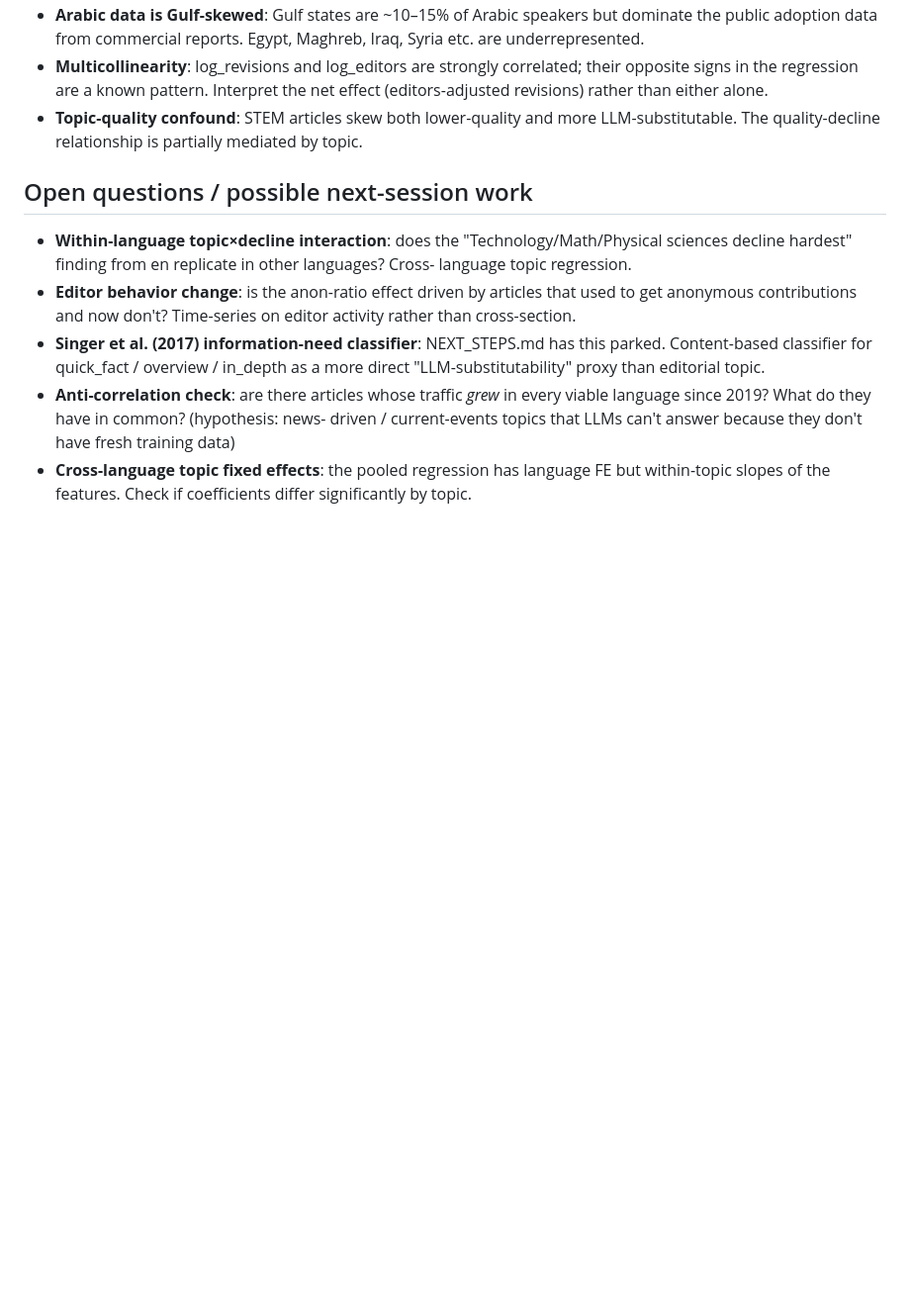
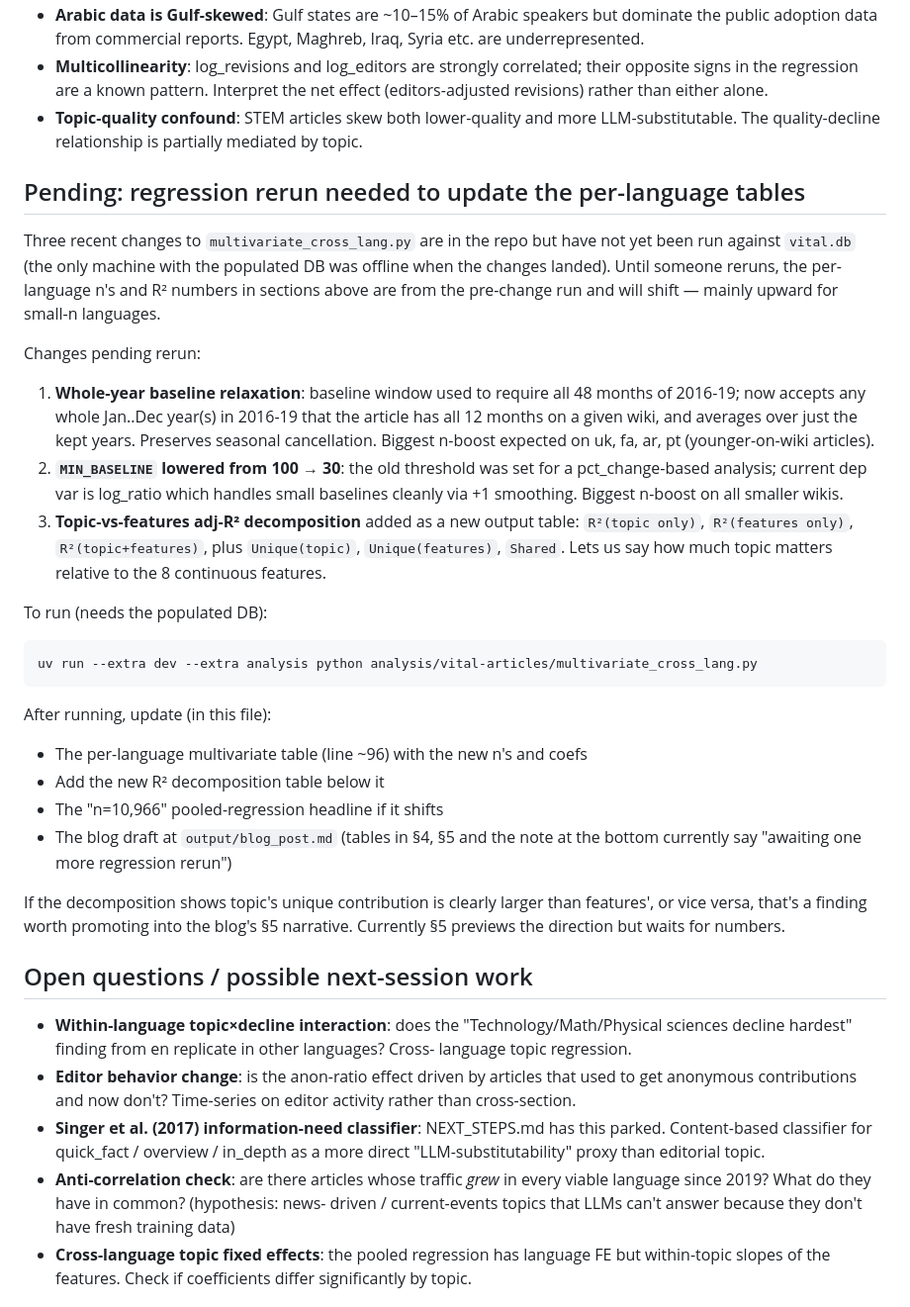
Before and after one commit to tieguy/career-images, a Markdown page: analysis/vital-articles/FINDINGS.md, the part around the change. Shown at 99% size. Rendered like a GitHub page; blank space fills up the shorter version.

Commit message:
docs(vital-articles): flag the pending rerun + command in FINDINGS.md
A reloaded Claude session (or me) shouldn't have to remember which command
applies the recent multivariate changes. FINDINGS.md is the handoff doc
CLAUDE.md points at, so the rerun instruction belongs there: the three
pending changes (whole-year baseline, MIN_BASELINE=30, R² decomposition),
the exact uv command, and what to update in this file and the blog draft
afterward.

````diff
--- a/analysis/vital-articles/FINDINGS.md
+++ b/analysis/vital-articles/FINDINGS.md
@@ -218,6 +218,45 @@ Full multivariate regression output is saved at `/tmp/vital_multivariate.txt`
   LLM-substitutable. The quality-decline relationship is partially mediated by
   topic.
 
+## Pending: regression rerun needed to update the per-language tables
+
+Three recent changes to `multivariate_cross_lang.py` are in the repo but have
+not yet been run against `vital.db` (the only machine with the populated DB
+was offline when the changes landed). Until someone reruns, the per-language
+n's and R² numbers in sections above are from the pre-change run and will
+shift — mainly upward for small-n languages.
+
+Changes pending rerun:
+1. **Whole-year baseline relaxation**: baseline window used to require all 48
+   months of 2016-19; now accepts any whole Jan..Dec year(s) in 2016-19 that
+   the article has all 12 months on a given wiki, and averages over just the
+   kept years. Preserves seasonal cancellation. Biggest n-boost expected on
+   uk, fa, ar, pt (younger-on-wiki articles).
+2. **`MIN_BASELINE` lowered from 100 → 30**: the old threshold was set for a
+   pct_change-based analysis; current dep var is log_ratio which handles
+   small baselines cleanly via +1 smoothing. Biggest n-boost on all smaller
+   wikis.
+3. **Topic-vs-features adj-R² decomposition** added as a new output table:
+   `R²(topic only)`, `R²(features only)`, `R²(topic+features)`, plus
+   `Unique(topic)`, `Unique(features)`, `Shared`. Lets us say how much
+   topic matters relative to the 8 continuous features.
+
+To run (needs the populated DB):
+```
+uv run --extra dev --extra analysis python analysis/vital-articles/multivariate_cross_lang.py
+```
+
+After running, update (in this file):
+- The per-language multivariate table (line ~96) with the new n's and coefs
+- Add the new R² decomposition table below it
+- The "n=10,966" pooled-regression headline if it shifts
+- The blog draft at `output/blog_post.md` (tables in §4, §5 and the note at
+  the bottom currently say "awaiting one more regression rerun")
+
+If the decomposition shows topic's unique contribution is clearly larger than
+features', or vice versa, that's a finding worth promoting into the blog's
+§5 narrative. Currently §5 previews the direction but waits for numbers.
+
 ## Open questions / possible next-session work
 
 - **Within-language topic×decline interaction**: does the "Technology/Math/Physical
````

__________

Go through the lines above and copy any that contain "articles".

Before and after one commit to tieguy/career-images, a Markdown page: analysis/vital-articles/FINDINGS.md, the part around the change. Shown at 99% size. Rendered like a GitHub page; blank space fills up the shorter version.
docs(vital-articles): flag the pending rerun + command in FINDINGS.md
--- a/analysis/vital-articles/FINDINGS.md
+++ b/analysis/vital-articles/FINDINGS.md
+   uk, fa, ar, pt (younger-on-wiki articles).
+uv run --extra dev --extra analysis python analysis/vital-articles/multivariate_cross_lang.py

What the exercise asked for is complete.